───── EXTRACTED INFORMATION
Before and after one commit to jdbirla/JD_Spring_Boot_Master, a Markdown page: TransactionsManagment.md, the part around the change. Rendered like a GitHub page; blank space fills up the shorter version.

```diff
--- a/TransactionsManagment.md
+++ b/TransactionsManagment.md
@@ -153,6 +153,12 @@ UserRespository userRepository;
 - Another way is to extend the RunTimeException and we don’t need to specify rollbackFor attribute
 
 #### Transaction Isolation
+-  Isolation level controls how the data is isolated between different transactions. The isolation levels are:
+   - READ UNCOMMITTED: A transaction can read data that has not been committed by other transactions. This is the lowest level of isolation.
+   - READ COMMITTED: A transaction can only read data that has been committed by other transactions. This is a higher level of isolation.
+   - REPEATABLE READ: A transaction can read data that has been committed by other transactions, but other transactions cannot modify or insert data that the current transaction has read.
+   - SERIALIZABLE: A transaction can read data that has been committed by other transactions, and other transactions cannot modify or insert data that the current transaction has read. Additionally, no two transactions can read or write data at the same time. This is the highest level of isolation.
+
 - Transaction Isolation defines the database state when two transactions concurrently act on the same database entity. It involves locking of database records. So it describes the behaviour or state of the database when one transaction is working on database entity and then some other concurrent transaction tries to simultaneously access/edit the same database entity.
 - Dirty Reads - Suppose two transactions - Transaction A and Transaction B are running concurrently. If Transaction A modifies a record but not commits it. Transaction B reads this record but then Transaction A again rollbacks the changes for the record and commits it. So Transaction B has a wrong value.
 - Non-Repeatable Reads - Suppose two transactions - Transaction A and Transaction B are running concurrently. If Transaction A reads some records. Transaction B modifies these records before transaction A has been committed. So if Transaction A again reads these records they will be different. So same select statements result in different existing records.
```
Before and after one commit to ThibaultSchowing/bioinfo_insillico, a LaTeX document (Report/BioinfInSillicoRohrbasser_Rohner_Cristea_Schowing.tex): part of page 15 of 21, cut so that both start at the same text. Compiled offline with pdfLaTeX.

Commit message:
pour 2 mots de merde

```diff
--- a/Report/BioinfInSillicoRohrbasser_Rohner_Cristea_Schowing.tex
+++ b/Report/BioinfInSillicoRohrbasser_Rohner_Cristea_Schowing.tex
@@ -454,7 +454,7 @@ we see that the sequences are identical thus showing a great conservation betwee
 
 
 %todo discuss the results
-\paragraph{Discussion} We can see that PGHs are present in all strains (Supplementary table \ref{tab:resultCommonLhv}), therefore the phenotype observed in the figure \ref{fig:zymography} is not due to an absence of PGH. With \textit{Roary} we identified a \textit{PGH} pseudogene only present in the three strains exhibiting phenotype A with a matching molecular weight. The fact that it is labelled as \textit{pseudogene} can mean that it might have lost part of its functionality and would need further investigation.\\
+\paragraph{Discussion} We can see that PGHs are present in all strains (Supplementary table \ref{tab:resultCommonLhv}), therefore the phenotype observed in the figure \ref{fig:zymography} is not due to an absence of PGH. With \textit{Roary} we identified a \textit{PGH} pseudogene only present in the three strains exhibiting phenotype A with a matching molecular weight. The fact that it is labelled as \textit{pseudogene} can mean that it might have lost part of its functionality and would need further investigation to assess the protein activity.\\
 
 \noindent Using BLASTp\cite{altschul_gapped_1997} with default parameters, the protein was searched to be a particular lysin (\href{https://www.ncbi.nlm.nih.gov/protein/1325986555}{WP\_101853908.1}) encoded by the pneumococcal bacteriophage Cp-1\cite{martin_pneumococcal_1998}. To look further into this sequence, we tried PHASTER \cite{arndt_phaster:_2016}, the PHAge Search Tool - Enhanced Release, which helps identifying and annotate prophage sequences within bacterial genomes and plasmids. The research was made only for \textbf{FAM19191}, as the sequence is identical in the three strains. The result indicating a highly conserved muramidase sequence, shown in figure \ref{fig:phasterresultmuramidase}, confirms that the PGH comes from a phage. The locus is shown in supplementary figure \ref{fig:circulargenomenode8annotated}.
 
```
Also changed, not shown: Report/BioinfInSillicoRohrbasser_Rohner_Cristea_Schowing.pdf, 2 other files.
──────────
== TASK DESCRIPTION ==
A single figure is expected: the count of lines in the data above that include the word "Report".

== SOLUTION TO THIS EXERCISE ==
4